Edit tracking data
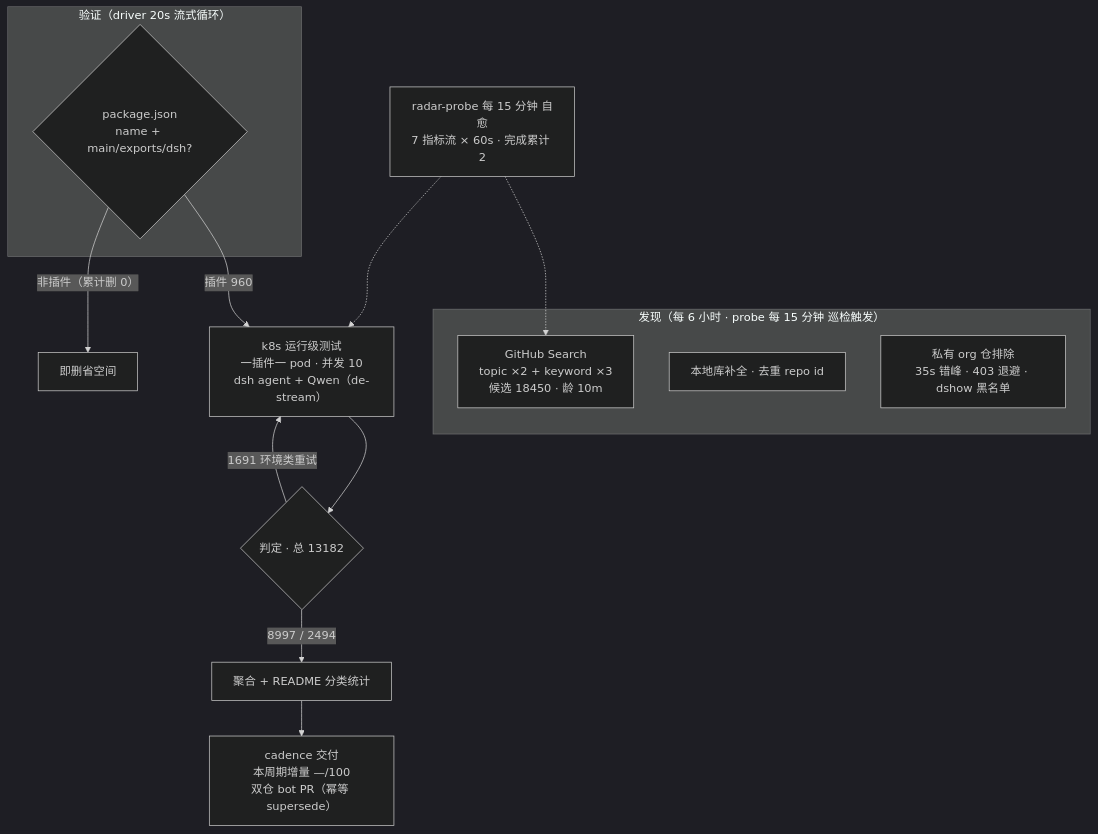
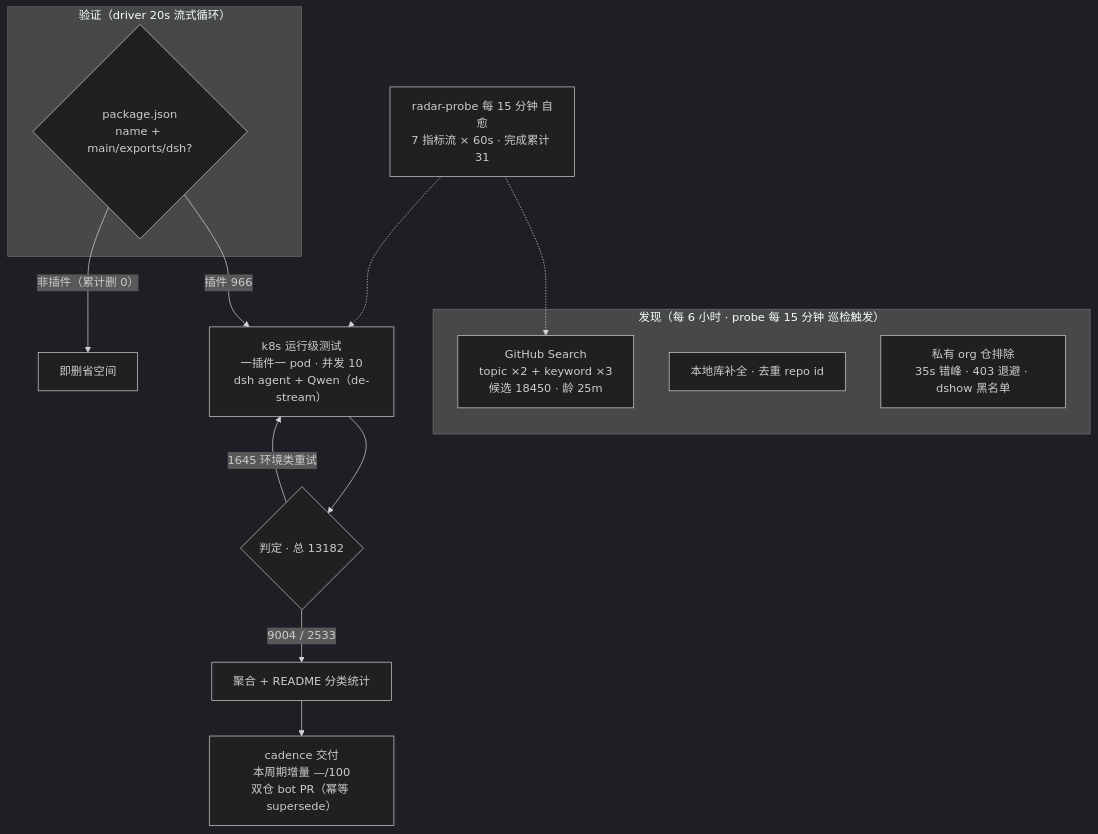
The diagram in README.md (AdamPlatin123/awesome-dsh-plugins), drawn with Mermaid (dark theme) before and after one commit. The commit also changed other lines of this file and 13 other files, not shown here.

````diff
--- a/README.md
+++ b/README.md
@@ -52,20 +52,20 @@
 ```mermaid
 flowchart TB
     subgraph Discovery["发现（每 6 小时 · probe 每 15 分钟 巡检触发）"]
-        A1["GitHub Search<br/>topic ×2 + keyword ×3<br/>候选 18450 · 龄 10m"]
+        A1["GitHub Search<br/>topic ×2 + keyword ×3<br/>候选 18450 · 龄 25m"]
         A2["本地库补全 · 去重 repo id"]
         A3["私有 org 仓排除<br/>35s 错峰 · 403 退避 · dshow 黑名单"]
     end
     subgraph Validation["验证（driver 20s 流式循环）"]
         B1{"package.json<br/>name + main/exports/dsh?"}
     end
-    B1 -->|"插件 960"| C1["k8s 运行级测试<br/>一插件一 pod · 并发 10<br/>dsh agent + Qwen（de-stream）"]
+    B1 -->|"插件 966"| C1["k8s 运行级测试<br/>一插件一 pod · 并发 10<br/>dsh agent + Qwen（de-stream）"]
     B1 -->|"非插件（累计删 0）"| B3["即删省空间"]
     C1 --> D1{"判定 · 总 13182"}
-    D1 -->|"8997 / 2494"| E1["聚合 + README 分类统计"]
-    D1 -->|"1691 环境类重试"| C1
+    D1 -->|"9004 / 2533"| E1["聚合 + README 分类统计"]
+    D1 -->|"1645 环境类重试"| C1
     E1 --> E2["cadence 交付<br/>本周期增量 —/100<br/>双仓 bot PR（幂等 supersede）"]
-    M["radar-probe 每 15 分钟 自愈<br/>7 指标流 × 60s · 完成累计 2"]
+    M["radar-probe 每 15 分钟 自愈<br/>7 指标流 × 60s · 完成累计 31"]
     M -.-> A1
     M -.-> C1
 ```
````
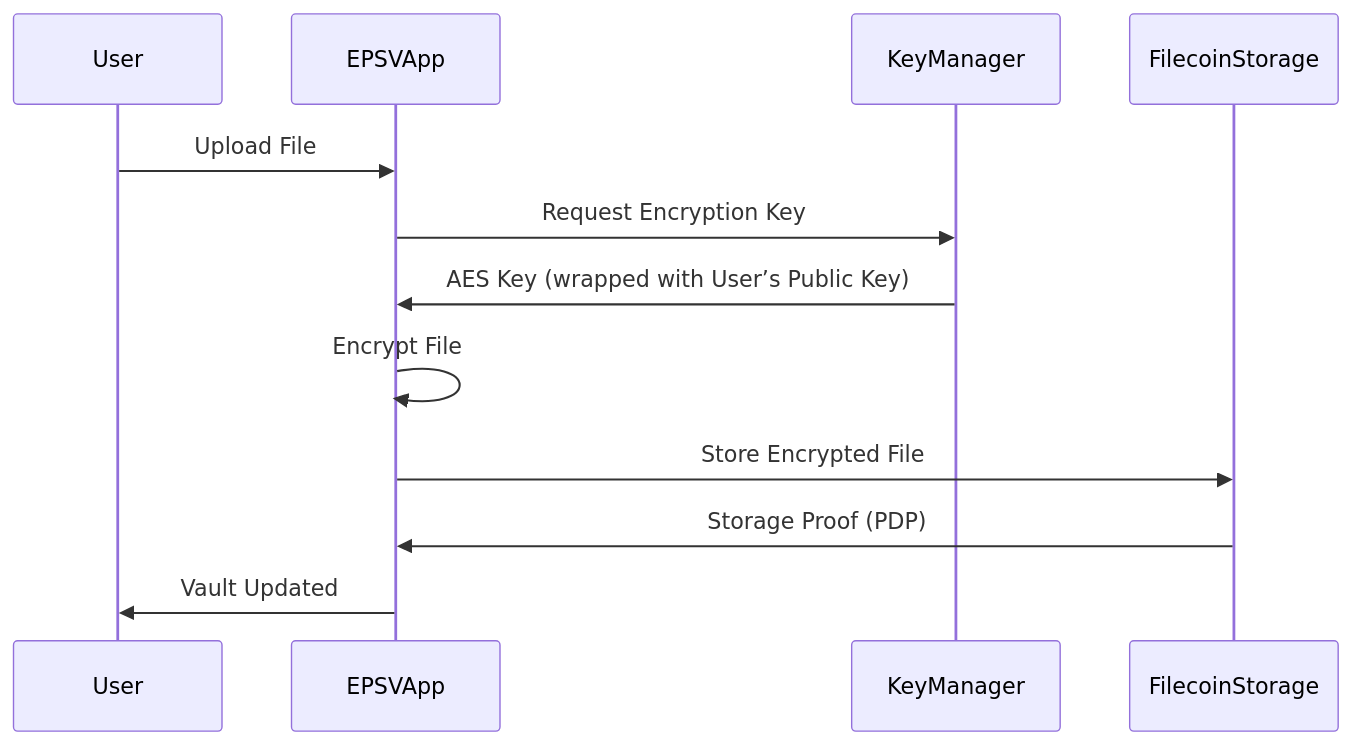
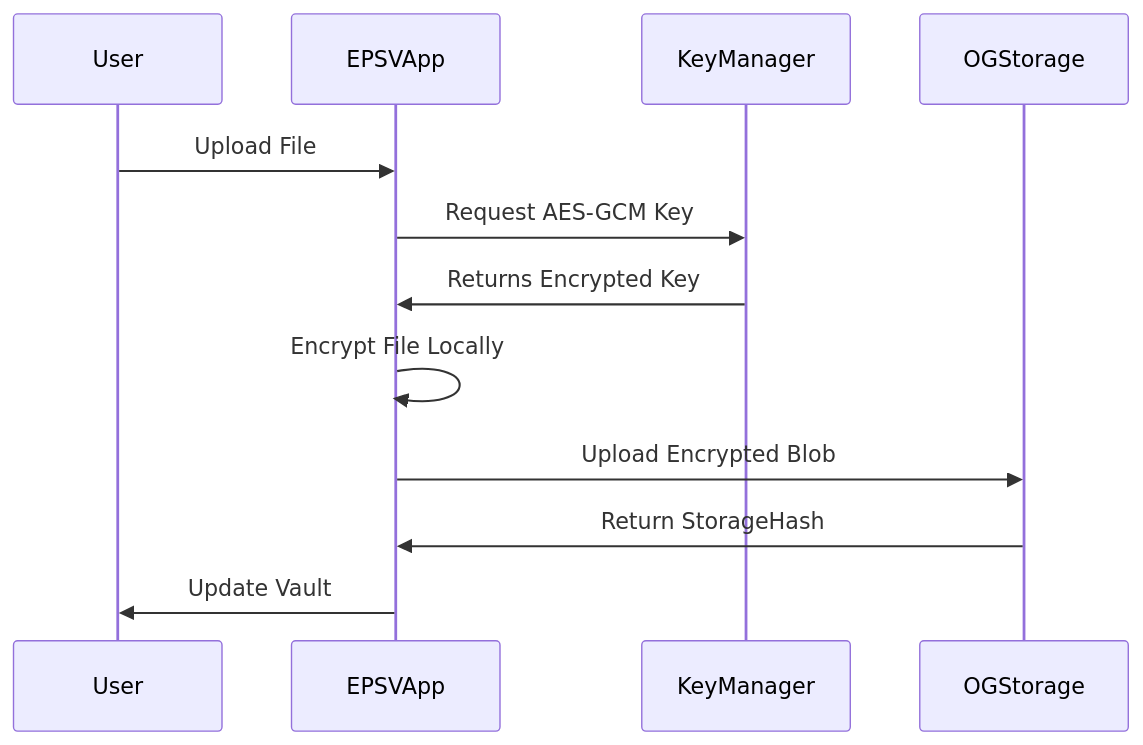
Before and after one commit to bodmandao/EPSV: the second of 2 diagrams in README.md, drawn with Mermaid. The commit also changed other lines of this file, not shown here.

````diff
--- a/README.md
+++ b/README.md
@@ -146,15 +119,15 @@
 ```mermaid
 sequenceDiagram
     participant User
     participant EPSVApp
     participant KeyManager
-    participant FilecoinStorage
+    participant OGStorage
 
     User->>EPSVApp: Upload File
-    EPSVApp->>KeyManager: Request Encryption Key
-    KeyManager->>EPSVApp: AES Key (wrapped with User’s Public Key)
-    EPSVApp->>EPSVApp: Encrypt File
-    EPSVApp->>FilecoinStorage: Store Encrypted File
-    FilecoinStorage->>EPSVApp: Storage Proof (PDP)
-    EPSVApp->>User: Vault Updated
+    EPSVApp->>KeyManager: Request AES-GCM Key
+    KeyManager->>EPSVApp: Returns Encrypted Key
+    EPSVApp->>EPSVApp: Encrypt File Locally
+    EPSVApp->>OGStorage: Upload Encrypted Blob
+    OGStorage->>EPSVApp: Return StorageHash
+    EPSVApp->>User: Update Vault
 ```
````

THE TASK:
The entries are to be copied exactly, and each image is to be omitted.

SOLUTION BELOW:
The diagram in README.md (AdamPlatin123/awesome-dsh-plugins), drawn with Mermaid (dark theme) before and after one commit. The commit also changed other lines of this file and 13 other files, not shown here.

````diff
--- a/README.md
+++ b/README.md
@@ -52,20 +52,20 @@
 ```mermaid
 flowchart TB
     subgraph Discovery["发现（每 6 小时 · probe 每 15 分钟 巡检触发）"]
-        A1["GitHub Search<br/>topic ×2 + keyword ×3<br/>候选 18450 · 龄 10m"]
+        A1["GitHub Search<br/>topic ×2 + keyword ×3<br/>候选 18450 · 龄 25m"]
         A2["本地库补全 · 去重 repo id"]
         A3["私有 org 仓排除<br/>35s 错峰 · 403 退避 · dshow 黑名单"]
     end
     subgraph Validation["验证（driver 20s 流式循环）"]
         B1{"package.json<br/>name + main/exports/dsh?"}
     end
-    B1 -->|"插件 960"| C1["k8s 运行级测试<br/>一插件一 pod · 并发 10<br/>dsh agent + Qwen（de-stream）"]
+    B1 -->|"插件 966"| C1["k8s 运行级测试<br/>一插件一 pod · 并发 10<br/>dsh agent + Qwen（de-stream）"]
     B1 -->|"非插件（累计删 0）"| B3["即删省空间"]
     C1 --> D1{"判定 · 总 13182"}
-    D1 -->|"8997 / 2494"| E1["聚合 + README 分类统计"]
-    D1 -->|"1691 环境类重试"| C1
+    D1 -->|"9004 / 2533"| E1["聚合 + README 分类统计"]
+    D1 -->|"1645 环境类重试"| C1
     E1 --> E2["cadence 交付<br/>本周期增量 —/100<br/>双仓 bot PR（幂等 supersede）"]
-    M["radar-probe 每 15 分钟 自愈<br/>7 指标流 × 60s · 完成累计 2"]
+    M["radar-probe 每 15 分钟 自愈<br/>7 指标流 × 60s · 完成累计 31"]
     M -.-> A1
     M -.-> C1
 ```
````
Before and after one commit to bodmandao/EPSV: the second of 2 diagrams in README.md, drawn with Mermaid. The commit also changed other lines of this file, not shown here.

````diff
--- a/README.md
+++ b/README.md
@@ -146,15 +119,15 @@
 ```mermaid
 sequenceDiagram
     participant User
     participant EPSVApp
     participant KeyManager
-    participant FilecoinStorage
+    participant OGStorage
 
     User->>EPSVApp: Upload File
-    EPSVApp->>KeyManager: Request Encryption Key
-    KeyManager->>EPSVApp: AES Key (wrapped with User’s Public Key)
-    EPSVApp->>EPSVApp: Encrypt File
-    EPSVApp->>FilecoinStorage: Store Encrypted File
-    FilecoinStorage->>EPSVApp: Storage Proof (PDP)
-    EPSVApp->>User: Vault Updated
+    EPSVApp->>KeyManager: Request AES-GCM Key
+    KeyManager->>EPSVApp: Returns Encrypted Key
+    EPSVApp->>EPSVApp: Encrypt File Locally
+    EPSVApp->>OGStorage: Upload Encrypted Blob
+    OGStorage->>EPSVApp: Return StorageHash
+    EPSVApp->>User: Update Vault
 ```
````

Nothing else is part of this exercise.